Using lived experience of poverty to advocate for change
On 6 April 2022, the Joseph Rowntree Foundation organised a Westminster launch of the Poverty2Solutions film, ‘Through the eyes and values of lived experiences: Listen up to level up‘. Two lived experience activists from ATD, Lareine Mouoguia and Tammy Mayes, spoke to present an example of how their experience informs their advocacy.
Lareine: Good morning. My name is Lareine. I am part of Poverty2Solutions but also part of the Parents, Families and Allies Network, which we call “PFAN”.
Tammy: My name is Tammy Mayes and I’m the co-chair of PFAN.
Lareine: First, can you tell us what PFAN is?
Tammy: We are led by parents who have lived experience of child protection interventions. Our allies include social workers and social work academics. We believe that the current child protection system is oppressive. It doesn’t protect children and it undermines parents. Parents in poverty are judged severely and that is wrong. Poverty is not neglect!

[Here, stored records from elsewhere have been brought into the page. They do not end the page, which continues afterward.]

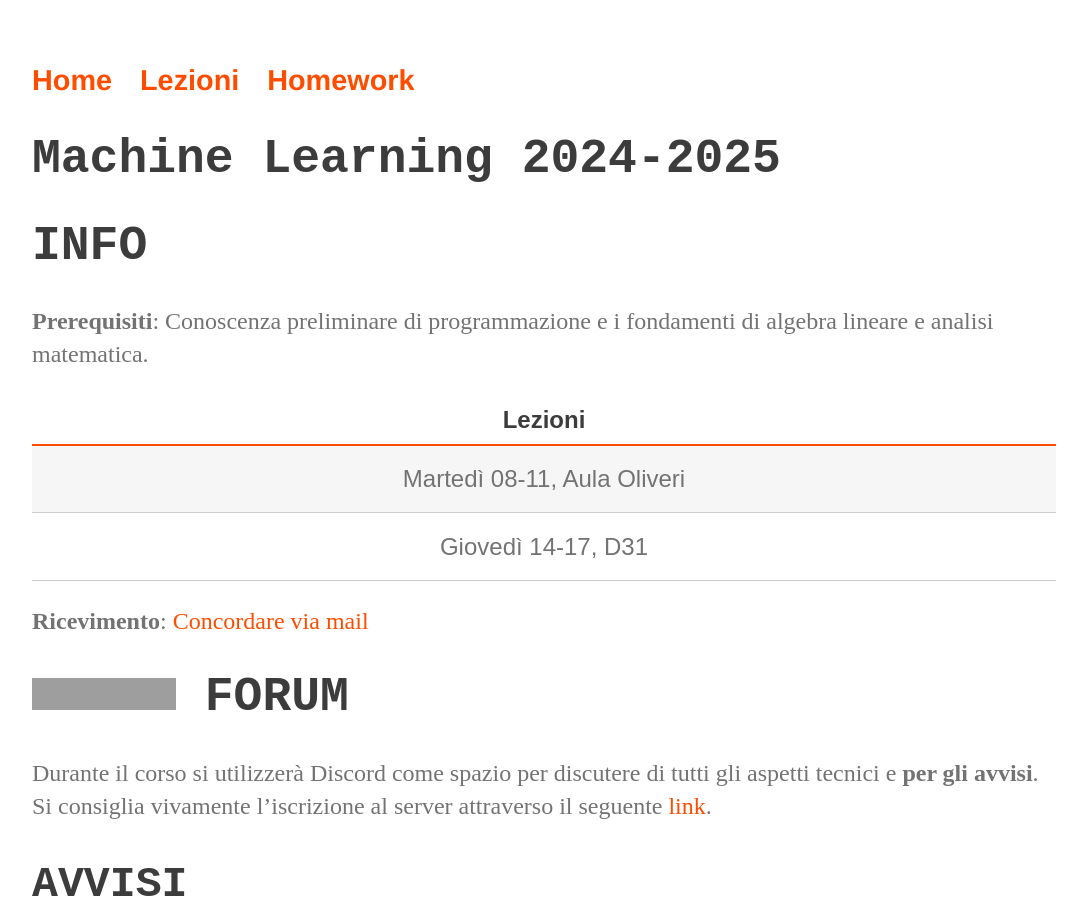
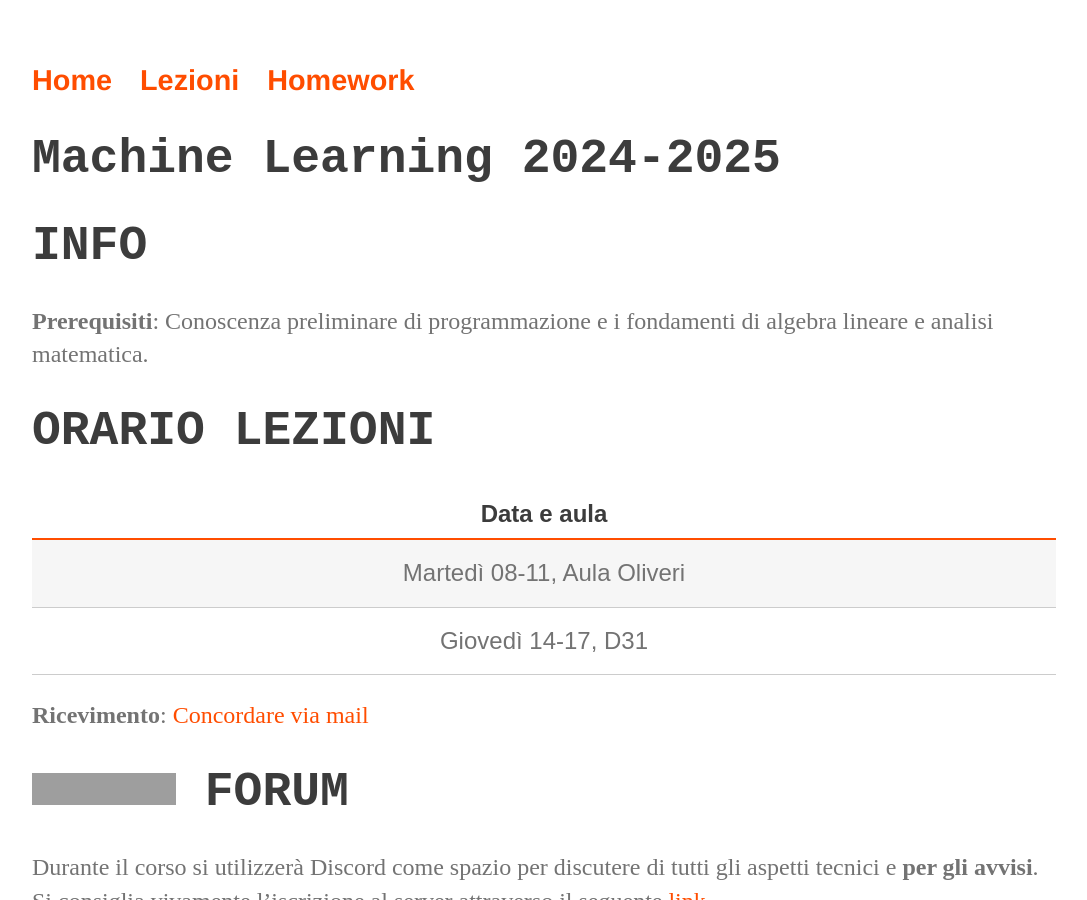
Before and after one commit to perceivelab/ml-mz-2025, a Jekyll site: the page built from index.md, in a window 1280 px wide and 900 px high. Shown: the whole window, without its empty margins (96-1183 px from the left). Built offline with Jekyll 4.4.1, drawn with Linux system fonts in a browser that asks for light colours; our own code applies the rules of GitHub Pages for plain Markdown files; grey boxes are pictures that could not be loaded.

Commit message:
Update index.md

```diff
--- a/index.md
+++ b/index.md
@@ -6,7 +6,9 @@ layout: default
 
 **Prerequisiti**: Conoscenza preliminare di programmazione e i fondamenti di algebra lineare e analisi matematica.
 
-| Lezioni            |
+# ORARIO LEZIONI
+
+| Data e aula            |
 | :----------------: |
 | Martedì 08-11, Aula Oliveri |
 | Giovedì 14-17, D31 |
```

Lareine: The government decided that the children’s social care system needed to be reviewed. Can you tell us about how PFAN has been communicating with the independent care review team?
Tammy: A year ago, we weren’t even sure it would be useful to talk to them because the government might not listen. And we still don’t know what will be in their final report.
But I feel that at the end of the day, you shouldn’t criticise if you haven’t put in the work yourself to try to influence policy decisions.
Lareine: You’re not closing your eyes and ears to people you disagree with. You’ve got to be in it to win it!
Tammy: Exactly! That’s why we’ve spent a year now having many conversations with them. It’s good we’re talking to them because Josh McAlister, the chair of the review, doesn’t have lived experience.
Lareine: Social services still don’t get the difference between poverty and neglect. They come in with a judgement against you. When you’ve been there, it can get really emotional. What has it been like talking to the review team?
Tammy: It can feel a bit funny when you’re talking about something traumatic. Once, I didn’t agree with what they were saying. But I was able to bring the conversation back to our main point. And I’ve always felt listened to.
Roles for parents; roles for allies
Lareine: How do you prepare before talking to the review team?
Tammy: We have a group just for parents. We need our own space with no judgement because some parents can’t speak up to tell people what they’re thinking. So we can be there for each other. Then the parents who can talk will take the points from the whole group to tell others what we’re all thinking.
Lareine: What about the allies in PFAN? What do they do?
Tammy: I know there are other groups where allies treat the people with lived experience in tokenistic ways. But PFAN is different. The allies believe that parents have the capacity to speak for ourselves. They have been there to help parents get our foot in the door to be able to speak to the review team. They also know that parents can be having really tough times and might need a break. They’re fighting for all parents to have a voice.
Lareine: So PFAN has been working on this for a year now and preparing a kind of shadow report. What is the situation now?
Tammy: In February, we published our own report on Children’s Social Care. It’s designed in a format that we knew would be useful for the review team. We made it as professional as possible, and we called our report “The Way Forward” because we see so many solutions to make things better.
Lareine: What kind of solutions?
Tammy: In some local authorities, parents who are dealing with child protection cases can be supported by a parent-to-parent advocate. We’re recommending that this be made mandatory in every local authority because it makes a huge difference to be supported by someone who has their own lived experience.
Lareine: I saw that the BBC and the British Association of Social Workers both took notice of PFAN’s report. That will make it hard for the care review team to ignore it! You are really flying high right now!
Tammy: The other day I got told that my confidence has grown so much, and my passion. It’s true. We’ve all got a story, and there’s so much we need to speak about. When the care review team report comes out, if we see that they haven’t listened to us enough, we might add to our own report. People with lived experience need their voices to be heard.
Lareine: Now before we stop, our job is to ask everyone here a question that we can discuss in small groups. We have heard Tammy talk about the challenge of working with people we might not agree with, and also about how people with lived experience and allies can work together in ways that are not tokenistic. I’d like to know, for others in this room:
When you have the chance to talk to people whose experience and views are different from yours, what do you need to feel able to contribute? What do you think helps to make this kind of conversation work well?